The immune system responds to allergens just as it does to any “invaders” — in an organized and efficient way by producing Immunoglobulin E (IgE) antibodies to neutralize these supposed threats. This reaction triggers the release of histamine and other chemicals, leading to the allergic symptoms familiar to many.

Histamine causes inflammation in the respiratory and digestive tract and makes the blood vessels in these tissues dilate, leading to swelling. The way this defensive reaction shows up in the body can vary, affecting different systems and causing symptoms that can range from mildly irritating to downright dangerous:

  • Skin reactions — including hives, itching, or eczema — are the most common response.
  • Respiratory reactions range from sneezing and nasal congestion to asthma.
  • Gastrointestinal effects are vomiting or diarrhea.
  • In severe cases, a person might encounter anaphylaxis — a rapid, potentially life-threatening response that requires prompt action.

Why Do People Develop Allergies?

That, as they say, is the million dollar question! Nobody knows exactly why, but it’s probably a mixture of genetics and environmental factors.

Can You Be Allergic to Wine?

Yes! Just as any other food, wine can cause an allergic reaction in some people. Officially — according to the European Academy of Allergology and Clinical Immunology (EAACI) and the World Allergy Organization (WAO) — an allergy to wine is defined as a “hypersensitivity” and is distinct from “methanol intoxication” as well as from wine intolerance. In other words, being drunk on wine, being allergic to it, and being intolerant are three separate things.

Wine Allergy Symptoms

Just like any other allergy, a wine allergy involves the immune system. Here's what we might be looking at when it comes to wine allergy symptoms in particular:
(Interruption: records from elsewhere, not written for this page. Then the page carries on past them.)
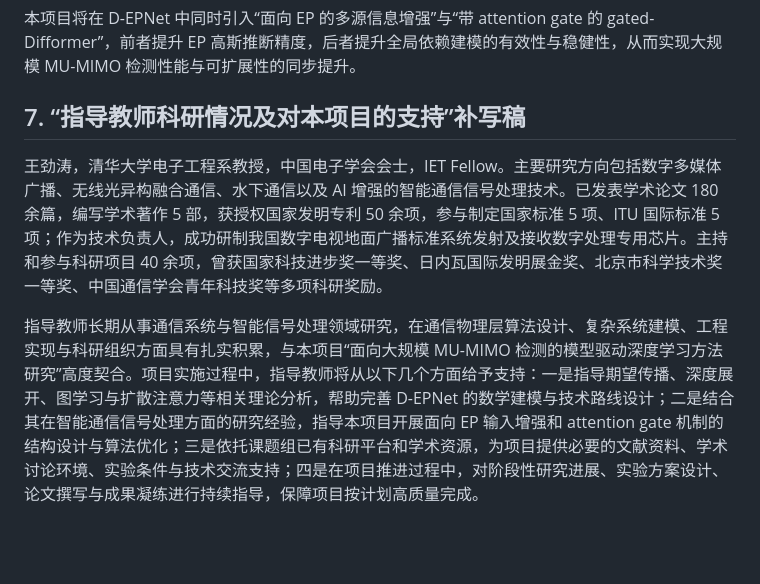
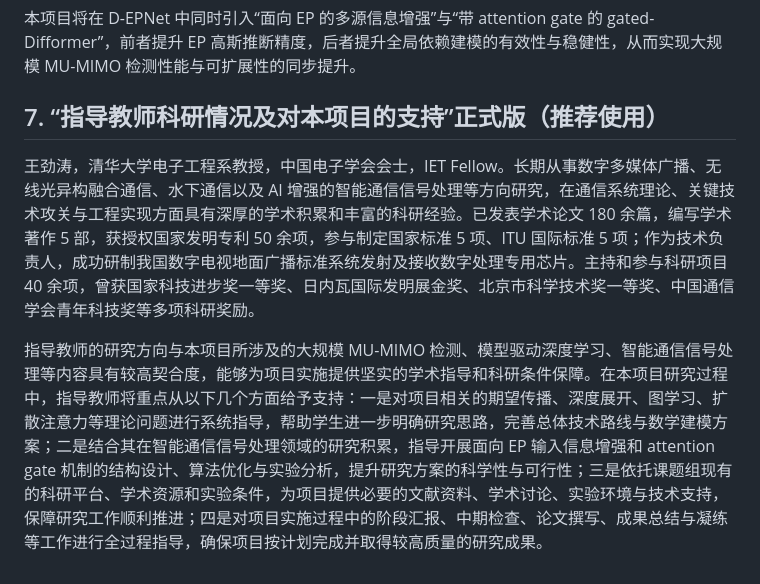
Before and after one commit to A3215459980/wangyiha23.github.io, a Markdown page: proposal_revision.md, the part around the change. GitHub-like rendering; blank space fills up the shorter version.

Commit message:
Refine formal advisor support wording
Co-authored-by: Yihan Wang <A3215459980@users.noreply.github.com>

```diff
--- a/proposal_revision.md
+++ b/proposal_revision.md
@@ -91,8 +91,8 @@ Difformer 具备建模长程依赖和全局相关性的优势，但在复杂干
 
 本项目将在 D-EPNet 中同时引入“面向 EP 的多源信息增强”与“带 attention gate 的 gated-Difformer”，前者提升 EP 高斯推断精度，后者提升全局依赖建模的有效性与稳健性，从而实现大规模 MU-MIMO 检测性能与可扩展性的同步提升。
 
-## 7. “指导教师科研情况及对本项目的支持”补写稿
+## 7. “指导教师科研情况及对本项目的支持”正式版（推荐使用）
 
-王劲涛，清华大学电子工程系教授，中国电子学会会士，IET Fellow。主要研究方向包括数字多媒体广播、无线光异构融合通信、水下通信以及 AI 增强的智能通信信号处理技术。已发表学术论文 180 余篇，编写学术著作 5 部，获授权国家发明专利 50 余项，参与制定国家标准 5 项、ITU 国际标准 5 项；作为技术负责人，成功研制我国数字电视地面广播标准系统发射及接收数字处理专用芯片。主持和参与科研项目 40 余项，曾获国家科技进步奖一等奖、日内瓦国际发明展金奖、北京市科学技术奖一等奖、中国通信学会青年科技奖等多项科研奖励。
+王劲涛，清华大学电子工程系教授，中国电子学会会士，IET Fellow。长期从事数字多媒体广播、无线光异构融合通信、水下通信以及 AI 增强的智能通信信号处理等方向研究，在通信系统理论、关键技术攻关与工程实现方面具有深厚的学术积累和丰富的科研经验。已发表学术论文 180 余篇，编写学术著作 5 部，获授权国家发明专利 50 余项，参与制定国家标准 5 项、ITU 国际标准 5 项；作为技术负责人，成功研制我国数字电视地面广播标准系统发射及接收数字处理专用芯片。主持和参与科研项目 40 余项，曾获国家科技进步奖一等奖、日内瓦国际发明展金奖、北京市科学技术奖一等奖、中国通信学会青年科技奖等多项科研奖励。
 
-指导教师长期从事通信系统与智能信号处理领域研究，在通信物理层算法设计、复杂系统建模、工程实现与科研组织方面具有扎实积累，与本项目“面向大规模 MU-MIMO 检测的模型驱动深度学习方法研究”高度契合。项目实施过程中，指导教师将从以下几个方面给予支持：一是指导期望传播、深度展开、图学习与扩散注意力等相关理论分析，帮助完善 D-EPNet 的数学建模与技术路线设计；二是结合其在智能通信信号处理方面的研究经验，指导本项目开展面向 EP 输入增强和 attention gate 机制的结构设计与算法优化；三是依托课题组已有科研平台和学术资源，为项目提供必要的文献资料、学术讨论环境、实验条件与技术交流支持；四是在项目推进过程中，对阶段性研究进展、实验方案设计、论文撰写与成果凝练进行持续指导，保障项目按计划高质量完成。
+指导教师的研究方向与本项目所涉及的大规模 MU-MIMO 检测、模型驱动深度学习、智能通信信号处理等内容具有较高契合度，能够为项目实施提供坚实的学术指导和科研条件保障。在本项目研究过程中，指导教师将重点从以下几个方面给予支持：一是对项目相关的期望传播、深度展开、图学习、扩散注意力等理论问题进行系统指导，帮助学生进一步明确研究思路，完善总体技术路线与数学建模方案；二是结合其在智能通信信号处理领域的研究积累，指导开展面向 EP 输入信息增强和 attention gate 机制的结构设计、算法优化与实验分析，提升研究方案的科学性与可行性；三是依托课题组现有的科研平台、学术资源和实验条件，为项目提供必要的文献资料、学术讨论、实验环境与技术支持，保障研究工作顺利推进；四是对项目实施过程中的阶段汇报、中期检查、论文撰写、成果总结与凝练等工作进行全过程指导，确保项目按计划完成并取得较高质量的研究成果。
```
  • Some people will get mild respiratory symptoms, such as coughing and chest tightness. This could happen after a glass or two — or, depending on the severity, after a few sips!
  • In those with asthma or similar conditions, wine can trigger breathing difficulties.
  • Others might get more noticeable skin reactions — red, itchy spots or hives that are hard to ignore.
  • Some might feel it more in their stomach as vomiting or diarrhea.
  • Severe reactions could include throbbing headaches or wheezing — both potentially dangerous symptoms that should be taken seriously.
  • As with other allergies, the most severe and potentially life-threatening symptom is anaphylaxis. Symptoms include difficulty breathing, weakness, fainting, and swelling of the mouth and throat area. Anaphylaxis is life threatening and demands medical attention — pronto!

Causes of an Allergic Reaction to Wine

Several ingredients or components in wine could be the culprits: sulfites, grapes, yeast, and proteins. However, if the ethanol itself is the problem, then — as previously mentioned — the issue is an intolerance rather than a true allergy, which involves an IgE-mediated response.

When Sulfite Allergy Is the Cause

When it comes to having an allergic reaction to wine, the most common cause is sulfites — a common preservative used in processed foods and drinks. While some sulfites are naturally occurring, others are added to keep wines fresh and extend their shelf life. Here’s a summary of their role in the winemaking process:

  • Sulfites are used to preserve the wine's flavor and color by preventing exposure to oxygen, which can cause it to deteriorate.
  • Sulfites also keep unwanted bacteria and yeasts out of the wine, ensuring it doesn't spoil or develop unpleasant flavors.
  • By protecting the wine from spoilage and oxidation, sulfites help maintain consistency and quality across batches.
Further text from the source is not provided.